2000: The young A’s were plucky and fearless. And they were on the precipice of knocking off the mighty Yankees in the ALDS when Gil Heredia turned into a pumpkin. Oakland beat New York for eight innings in Game 5. Wasn’t enough.

2001: The plucky A’s were young and fearless. And they were on the precipice of knocking off the mighty Yankees in the ALDS when St. Jeter made The Play. (What is the opposite of a curse, anyway? A blessing? A charm? A mitzvah? That’s what Jeter had his entire career.) Giambi the Lesser could have taken sliding practice every day for the rest of his life, and we might not forgive him.

2002: The A’s won 102 games and surely were good enough to dispatch the Minnesota Twins.
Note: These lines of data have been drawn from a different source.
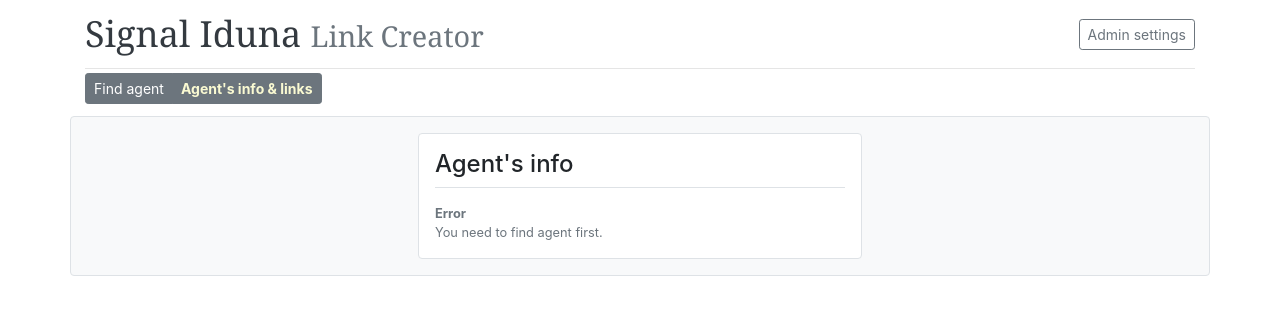
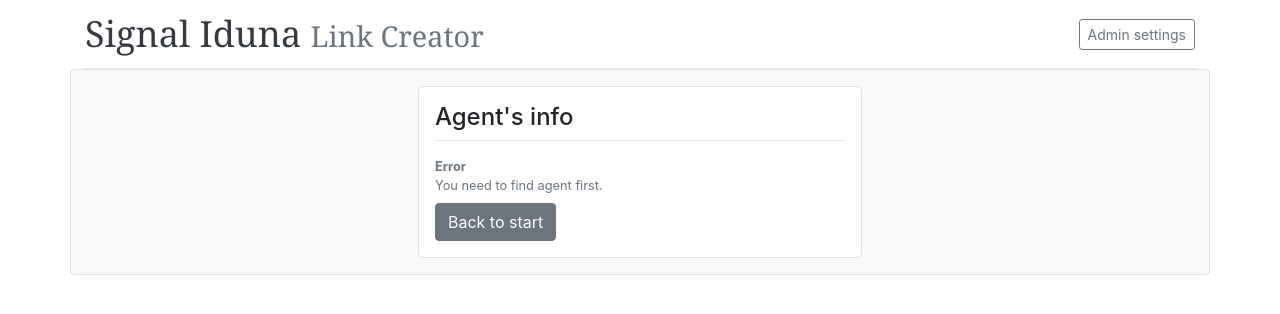
Before and after one commit to itsjustfortesting/LinkCreatorAngular, an Angular app: page /agent-info in a window 1280 px wide. Shown: the top 314 px of the page. Built offline with nearby package versions, Linux system fonts and the light colour scheme.

Commit message:
Structure change

```diff
--- a/src/app/agent/agent-info/agent-info.component.html
+++ b/src/app/agent/agent-info/agent-info.component.html
@@ -9,6 +9,7 @@
             You need to find agent first.
           </p>
         </div>
+        <button class="btn btn-secondary mt-2" [routerLink]="['/find-agent']">Back to start</button>
       </div>
     </div>
   </div>
--- a/src/app/agent/agent-info/agent-info.component.ts
+++ b/src/app/agent/agent-info/agent-info.component.ts
@@ -52,12 +52,13 @@
 
   onReset() {
     this.agentSubscription.unsubscribe();
+    this.showLinkExportComponentSubscription.unsubscribe();
     this.router.navigate(['/find-agent']);
     this.agentService.setActiveAgent(null);
+    this.linksService.clearSelectedLinks();
   }
 
   ngOnDestroy() {
-    this.agentSubscription.unsubscribe();
-    this.showLinkExportComponentSubscription.unsubscribe();
+    this.onReset();
   }
 }
--- a/src/app/agent/agent-info/links/link-list/link-list.component.html
+++ b/src/app/agent/agent-info/links/link-list/link-list.component.html
@@ -21,7 +21,7 @@
           </tr>
           </tbody>
         </table>
-        <input type="submit" class="btn btn-primary" value="Generate links">
+        <input type="submit" class="btn btn-primary" value="Generate links" [hidden]="!showSubmitButton">
       </form>
       <!-- Loading info -->
       <ng-template #loadingInfo>
--- a/src/app/agent/agent-info/links/link-list/link-list.component.ts
+++ b/src/app/agent/agent-info/links/link-list/link-list.component.ts
@@ -15,6 +15,7 @@
   linkListSubscription: Subscription;
   dataLoaded = false;
   selectedLinks: boolean[] = [];
+  showSubmitButton = true;
   @ViewChild('linkListForm') linkListForm: NgForm;
 
   constructor(private linkService: LinkService, private sharedService: SharedService) {
@@ -43,6 +44,7 @@
   }
 
   onLinkListSubmit() {
+    this.showSubmitButton = false;
     this.sharedService.setLinkExportComponent(true);
   }
 
--- a/src/app/app.component.html
+++ b/src/app/app.component.html
@@ -1,6 +1,5 @@
 <div class="container">
   <app-header></app-header>
-  <app-menu></app-menu>
   <div class="row">
     <div class="col-md-12 bg-light text-black rounded border">
       <router-outlet></router-outlet>
--- a/src/app/core/core.module.ts
+++ b/src/app/core/core.module.ts
@@ -1,5 +1,4 @@
 import {NgModule} from '@angular/core';
-import {MenuComponent} from './menu/menu.component';
 import {HeaderComponent} from './header/header.component';
 import {CommonModule} from '@angular/common';
 import {PageNotFoundComponent} from './page-not-found/page-not-found.component';
@@ -8,7 +7,6 @@
 @NgModule({
   declarations: [
     HeaderComponent,
-    MenuComponent,
     PageNotFoundComponent
   ],
   imports: [
@@ -17,7 +15,6 @@
   ],
   exports: [
     HeaderComponent,
-    MenuComponent
   ]
 })
 export class CoreModule { }
--- a/src/app/core/menu/menu.component.css
+++ /dev/null
@@ -1,4 +0,0 @@
-.linkActive {
-  font-weight: bold;
-  color: lightgoldenrodyellow;
-}
--- a/src/app/core/menu/menu.component.html
+++ /dev/null
@@ -1,8 +0,0 @@
-<div class="nav-scroller py-1 mb-2">
-  <nav class="nav d-flex">
-    <div class="btn-group">
-      <button class="btn btn-sm btn-secondary" [routerLink]="['/find-agent']" routerLinkActive="linkActive">Find agent</button>
-      <button class="btn btn-sm btn-secondary" [routerLink]="['/agent-info']" routerLinkActive="linkActive">Agent's info & links</button>
-    </div>
-  </nav>
-</div>
--- a/src/app/core/menu/menu.component.ts
+++ /dev/null
@@ -1,15 +0,0 @@
-import { Component, OnInit } from '@angular/core';
-
-@Component({
-  selector: 'app-menu',
-  templateUrl: './menu.component.html',
-  styleUrls: ['./menu.component.css']
-})
-export class MenuComponent implements OnInit {
-
-  constructor() { }
-
-  ngOnInit() {
-  }
-
-}
--- a/src/app/core/page-not-found/page-not-found.component.html
+++ b/src/app/core/page-not-found/page-not-found.component.html
@@ -3,5 +3,6 @@
     <div class="my-3 p-3 bg-white rounded box-shadow border">
       <h4 class="pb-0 mb-0">Error 404: Page not found :(</h4>
     </div>
+    <button class="btn btn-secondary mb-4" [routerLink]="['/find-agent']">Back to start</button>
   </div>
 </div>
```
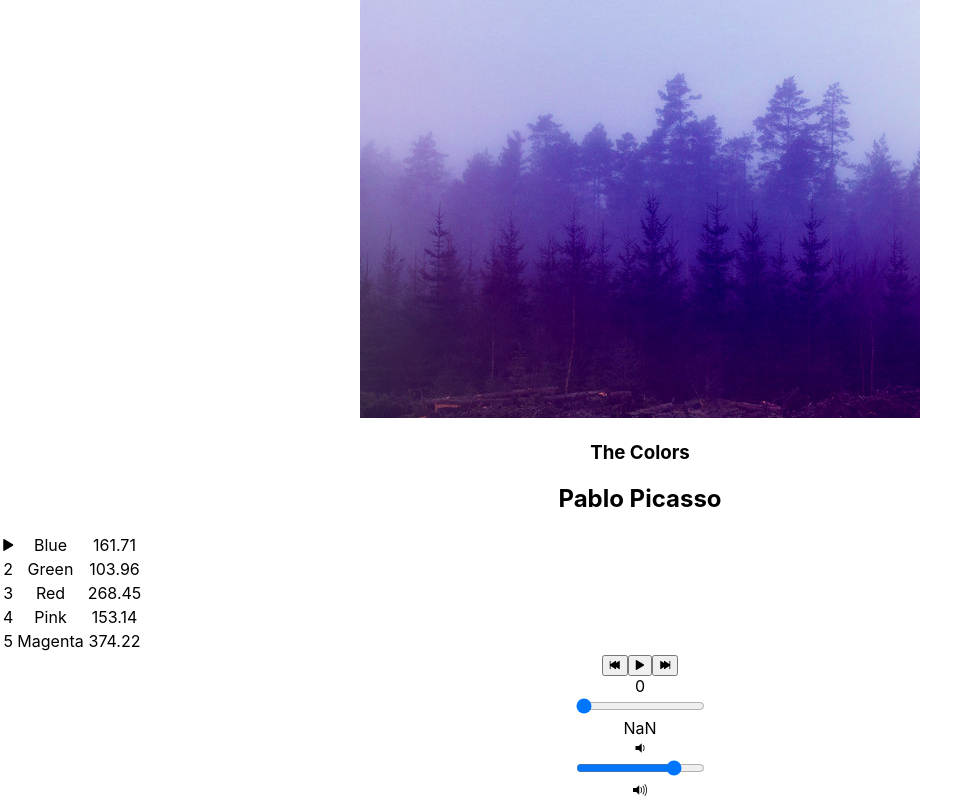
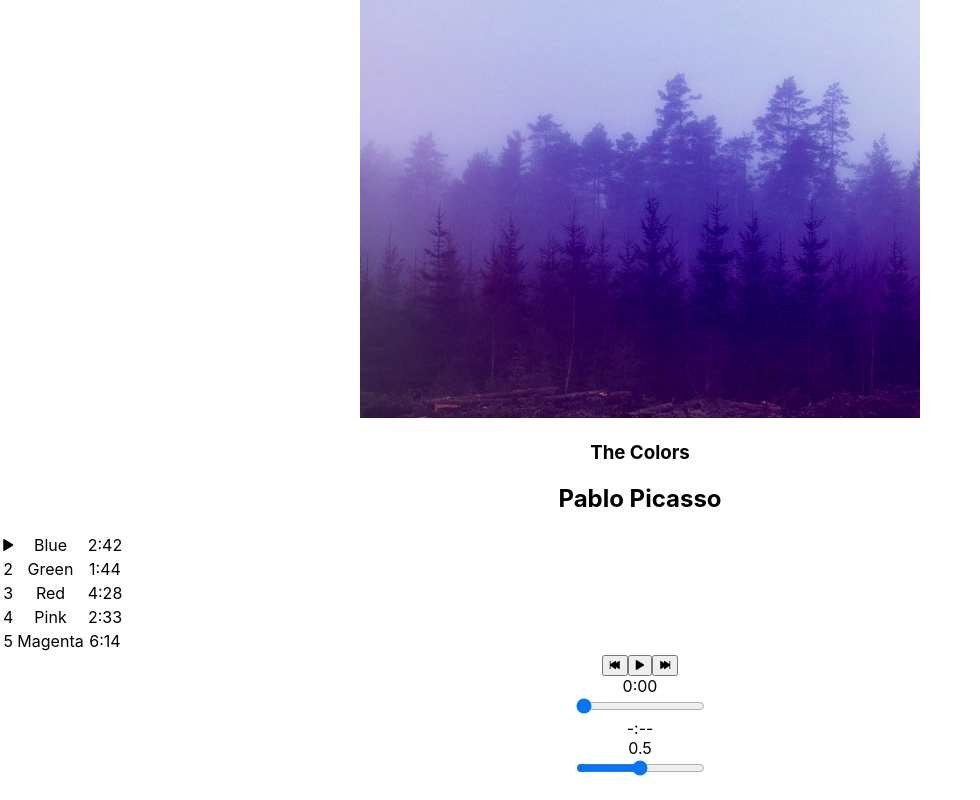
Before and after one commit to jensung/bloc-jams-react, a React (Create React App) app: page /album/the-colors in a window 1280 px wide. Shown: the part 244-1044 px from the top of the page, without its empty margins (0-980 px from the left). Built offline with nearby package versions, Linux system fonts and the light colour scheme.

Commit message:
assignment 9 playerbaryerbar completed

```diff
--- a/src/components/Album.js
+++ b/src/components/Album.js
@@ -15,7 +15,9 @@ class Album extends Component {
       currentSong: album.songs[0],
       currentTime: 0,
       duration: album.songs[0].duration,
-      isPlaying: false
+      isPlaying: false,
+      currentVolume: 0.5,
+      displayTime: "0:00"
     };
 
     this.audioElement = document.createElement('audio');
@@ -35,20 +37,27 @@ class Album extends Component {
   componentDidMount() {
     this.eventListeners = {
       timeupdate: e => {
-        this.setState({ currentTime: this.audioElement.currentTime });
+        const currentTime = this.audioElement.currentTime;
+        this.setState({ currentTime: currentTime });
+        this.formatTime(currentTime)
       },
       durationchange: e => {
         this.setState({ duration: this.audioElement.duration });
+      },
+      volumechange: e => {
+        this.setState({ currentVolume: this.audioElement.volume });
       }
     };
     this.audioElement.addEventListener('timeupdate', this.eventListeners.timeupdate);
     this.audioElement.addEventListener('durationchange', this.eventListeners.durationchange);
+    this.audioElement.addEventListener('volumechange', this.eventListeners.volumechange);
   }
 
   componentWillUnmount() {
     this.audioElement.src = null;
     this.audioElement.removeEventListener('timeupdate', this.eventListeners.timeupdate);
     this.audioElement.removeEventListener('durationchange', this.eventListeners.durationchange);
+    this.audioElement.removeEventListener('volumechange', this.eventListeners.volumechange);
   }
 
   setSong(song) {
@@ -86,7 +95,25 @@ class Album extends Component {
     const newTime = this.audioElement.duration * e.target.value;
     this.audioElement.currentTime = newTime;
     this.setState({ currentTime: newTime });
+    var displayTime = this.formatTime(newTime);
+    this.setState({ displayTime: this.displayTime});
   }
+
+  handleVolumeChange(e){
+    const newVolume = e.target.value;
+    this.audioElement.volume = newVolume;
+    this.setState({ volume: newVolume });
+  }
+
+  formatTime(time) {
+    if (isNaN(time)) {
+    return "-:--";
+  }
+  let min = Math.floor(time / 60);
+  let sec = Math.round(time % 60);
+  sec = sec < 10 ? "0" + sec : sec.toString();
+  return `${min}:${sec}`;
+   }
 
   render() {
      return (
@@ -119,7 +146,7 @@ class Album extends Component {
                   }
                   </td>
                 <td>{song.title}</td>
-                <td>{song.duration}</td>
+                <td>{this.formatTime(song.duration)}</td>
               </tr>
             )}
           </tbody>
@@ -129,10 +156,14 @@ class Album extends Component {
           currentSong={this.state.currentSong}
           currentTime={this.audioElement.currentTime}
           duration={this.audioElement.duration}
+          currentVolume={this.state.currentVolume}
+          displayTime={this.state.displayTime}
           handleSongClick={() => this.handleSongClick(this.state.currentSong)}
           handlePrevClick={() => this.handlePrevClick()}
           handleNextClick={() => this.handleNextClick()}
           handleTimeChange={(e) => this.handleTimeChange(e)}
+          handleVolumeChange={(e) => this.handleVolumeChange(e)}
+          formatTime={(time) => this.formatTime(time)}
         />
       </section>
     );
--- a/src/components/PlayerBar.js
+++ b/src/components/PlayerBar.js
@@ -16,7 +16,7 @@ class PlayerBar extends Component {
           </button>
         </section>
         <section id="time-control">
-          <div className="current-time">{this.props.currentTime}</div>
+          <div className="current-time">{this.props.formatTime(this.props.currentTime)}</div>
           <input
             type="range"
             className="seek-bar"
@@ -26,12 +26,19 @@ class PlayerBar extends Component {
             step="0.01"
             onChange={this.props.handleTimeChange}
           />
-          <div className="total-time">{this.props.duration}</div>
+          <div className="total-time">{this.props.formatTime(this.props.duration)}</div>
         </section>
         <section id="volume-control">
-          <div className="icon ion-volume-low"></div>
-          <input type="range" className="seek-bar" value="80" />
-          <div className="icon ion-volume-high"></div>
+          <div className="current-volume">{this.props.currentVolume}</div>
+          <input
+           type="range"
+           className="volume-bar"
+           value={this.props.currentVolume}
+           max='1'
+           min='0'
+           step='0.01'
+           onChange={this.props.handleVolumeChange}
+            />
         </section>
       </section>
     );
```
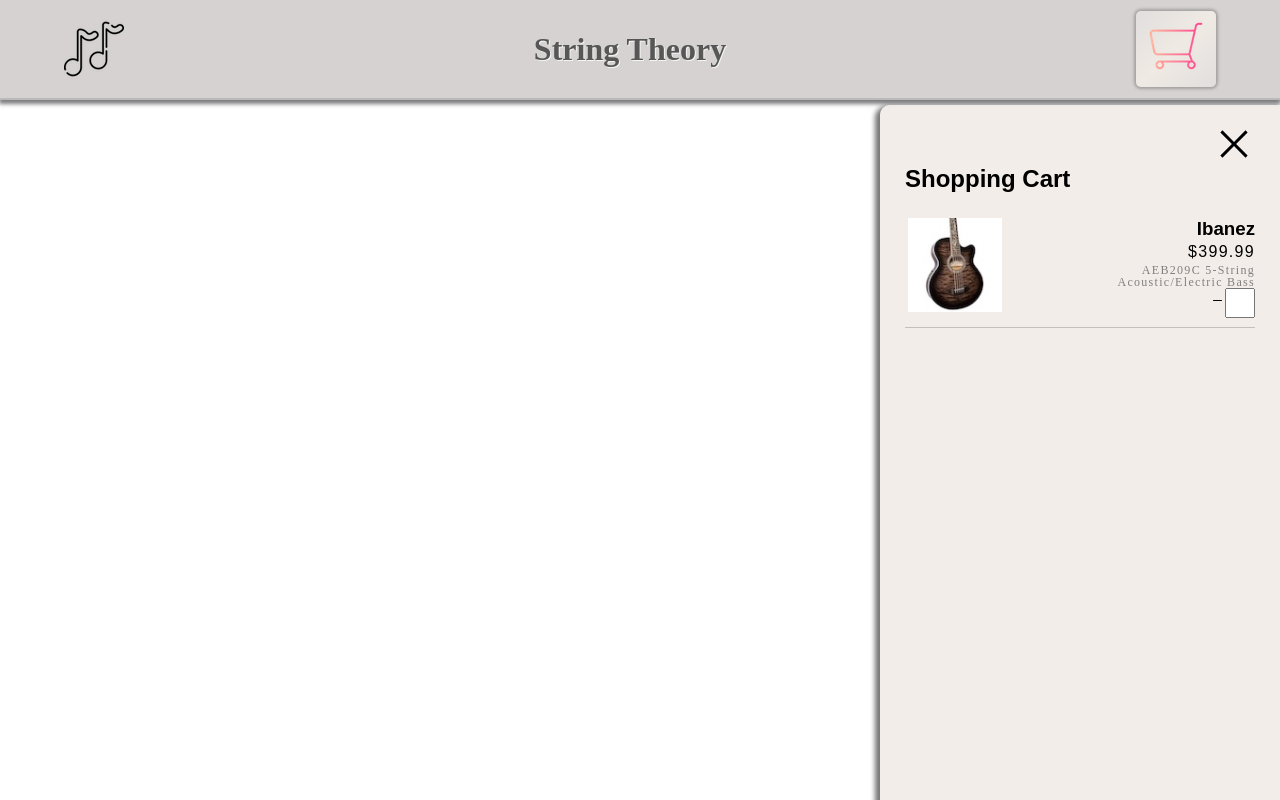
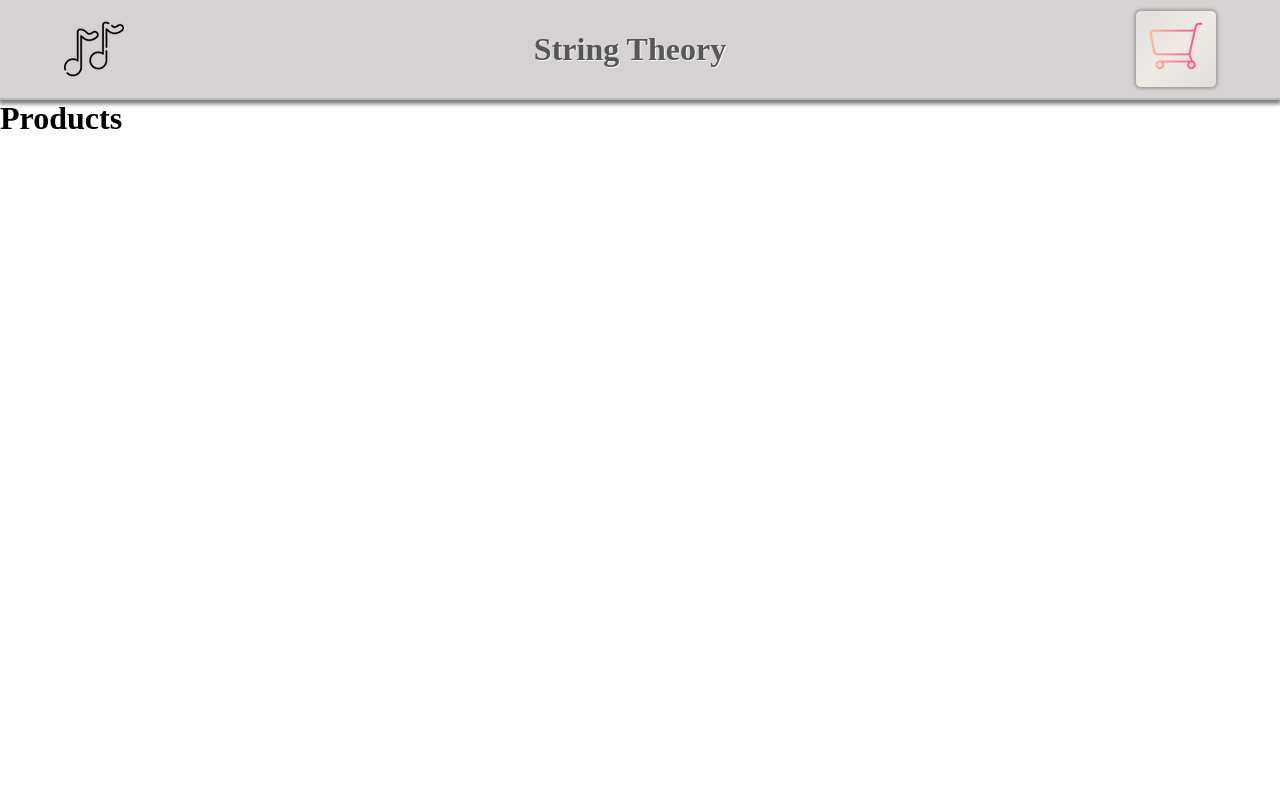
Before and after one commit to jessejputnam/shopping-cart, a React (Create React App) app: page /products in a window 1280 px wide. Built offline with nearby package versions, Linux system fonts and the light colour scheme; a web font is replaced by a local one.

Commit message:
Finish basic Cart style; link to Products page active

```diff
--- a/src/components/App.js
+++ b/src/components/App.js
@@ -3,6 +3,7 @@ import { Routes, Route } from "react-router-dom";
 import Header from "./Header";
 import Cart from "./Cart";
 import Home from "./Home";
+import Products from "./Products";
 
 import "../styles/App.css";
 
@@ -17,6 +18,7 @@ function App() {
       <Cart />
       <Routes>
         <Route path='/' element={<Home />}></Route>
+        <Route path='/products' element={<Products />}></Route>
       </Routes>
     </div>
   );
--- a/src/components/Cart.js
+++ b/src/components/Cart.js
@@ -2,9 +2,6 @@ import "../styles/Cart.css";
 
 import btnClose from "../images/close-icon.svg";
 
-import removeIcon from "../images/remove-icon.svg";
-import addIcon from "../images/add-icon.svg";
-import bass0 from "../images/products/bass-5string.jpg";
 import bassThumb0 from "../images/products/thumbs/bass-5string-thumb.jpg";
 
 const Item = (props) => {
@@ -20,8 +17,13 @@ const Item = (props) => {
           <p>{props.model}</p>
         </div>
         <div className='item__row--2'>
-          <img height={15} width={15} src={removeIcon} alt='Remove item'></img>
-          <input type='number' min={0} class='input--num'></input>
+          <button type='button' className='btn--count btn--remove'>
+            <strong>&ndash;</strong>
+          </button>
+          <input type='number' min={0} className='input--num'></input>
+          <button type='button' className='btn--count btn--remove'>
+            +
+          </button>
         </div>
       </div>
     </div>
@@ -34,7 +36,7 @@ const Cart = (props) => {
   };
 
   return (
-    <div className='Cart'>
+    <div className='Cart Cart--hidden'>
       <button onClick={closeCart} type='button' className='btn--close'>
         <img src={btnClose} alt='Close'></img>
       </button>
--- a/src/components/Header.js
+++ b/src/components/Header.js
@@ -1,13 +1,20 @@
+import { useNavigate } from "react-router-dom";
+
 import notes from "../images/musical-notes.png";
 import emptyCart from "../images/cart-empty.png";
 
 import "../styles/Header.css";
 
 const Header = (props) => {
+  const navigate = useNavigate();
+  const goToHome = () => navigate("/");
+
   return (
     <div className='Header'>
       <img src={notes} alt='Logo' className='logo'></img>
-      <h1 className='store__name'>String Theory</h1>
+      <h1 onClick={goToHome} className='store__name'>
+        String Theory
+      </h1>
       <button onClick={props.cartClick} type='button' className='cart'>
         <img src={emptyCart} alt='Shopping cart'></img>
       </button>
--- a/src/components/Home.js
+++ b/src/components/Home.js
@@ -1,6 +1,11 @@
+import { useNavigate } from "react-router-dom";
 import "../styles/Home.css";
 
 const Home = () => {
+  const navigate = useNavigate();
+
+  const goToProducts = () => navigate("/products");
+
   return (
     <div className='Home'>
       <div className='home__img'></div>
@@ -25,7 +30,9 @@ const Home = () => {
             </p>
           </div>
 
-          <button type='button'>Shop Now</button>
+          <button onClick={goToProducts} type='button'>
+            Shop Now
+          </button>
         </div>
       </div>
     </div>
--- a/src/components/Products.js
+++ b/src/components/Products.js
@@ -0,0 +1,9 @@
+const Products = () => {
+  return (
+    <div className='Products'>
+      <h1>Products</h1>
+    </div>
+  );
+};
+
+export default Products;
--- a/src/styles/Cart.css
+++ b/src/styles/Cart.css
@@ -30,7 +30,7 @@
   display: flex;
   justify-content: space-between;
   text-align: end;
-  height: 125px;
+  height: 135px;
   padding: 15px 0;
   border-bottom: solid 1px rgba(128, 128, 128, 0.417);
 }
@@ -60,6 +60,24 @@
   text-align: end;
 }
 
+.item__row--2 {
+  display: flex;
+  justify-content: flex-end;
+}
+
+.btn--count {
+  box-shadow: none;
+  background: none;
+  height: 25px;
+  line-height: 5px;
+  padding: 0;
+  margin: -2px 5px 0;
+}
+
+.btn--count:hover {
+  box-shadow: none;
+}
+
 .Cart--hidden {
   width: 0;
   padding-left: 0;
--- a/src/styles/Header.css
+++ b/src/styles/Header.css
@@ -13,3 +13,14 @@
   backdrop-filter: blur(4px);
   -webkit-backdrop-filter: blur(4px);
 }
+
+.Header > h1 {
+  cursor: pointer;
+  transition: color 0.5s;
+}
+
+@media (hover: hover) {
+  .Header > h1:hover {
+    color: rgb(238, 161, 161);
+  }
+}
--- a/src/styles/index.css
+++ b/src/styles/index.css
@@ -12,7 +12,7 @@ body {
 input[type="number"] {
   -moz-appearance: textfield;
   width: 30px;
-  height: 30px;
+  height: 25px;
   text-align: center;
   padding: 5px;
   font-family: Arial, Helvetica, sans-serif;
```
Well, no. Mark Ellis hit a three-run homer in the bottom of the ninth inning of Game 5 of the ALDS – just good enough to produce a 5-4 loss.

2003: Where do we start with this one? Obviously with Eric Byrnes, still a fan favorite despite having switched from baseball to triathlons and quirky self-promotion. The A’s lost Game 3 of the ALDS in 11 innings after Byrnes tried to score in the sixth. He injured his ankle while sliding on the play, and had the energy to frown and push catcher Jason Varitek when he got to his feet but not to, you know, touch the plate. It was a salient point, since Byrnes had not originally been called out on the play.

2012-13: I lump these two years together because they were, in fact, the same postseasons. The fearless A’s were young and plucky, and they were on the precipice of knocking off the mighty Tigers, but came up just short both times. They scored two runs in four ALDS matchups against Justin Verlander, the same guy Pablo Sandoval would homer off twice in one game in the 2012 World Series.

2014: And saving the best for last – or maybe it’s the middle; you know how curses can work – the A’s morphed from the Harlem Globetrotters into the Washington Generals seemingly overnight. They had the best record in baseball in mid-August, yet had to claw their way into an AL wild-card spot. Having done so, they managed to give up the lead three times and lose in 12 innings to a Royals team with as much punch as a miffed toddler.

That’s some demonic s**t, folks.

And I know what you’re thinking: The A’s can’t truly be cursed. They won the World Series in 1989. Yeah, and all it took for that to happen was A 6.9 EARTHQUAKE. Okay! It’s gonna be the Athletics’ year in 2015! All they need is a tornado to touch down in Kansas City or a meteor to strike downtown Anaheim. The baseball gods are sometimes put in their place by a vengeful earth force, but that doesn’t provide a lot of hope to the most cursed team in baseball.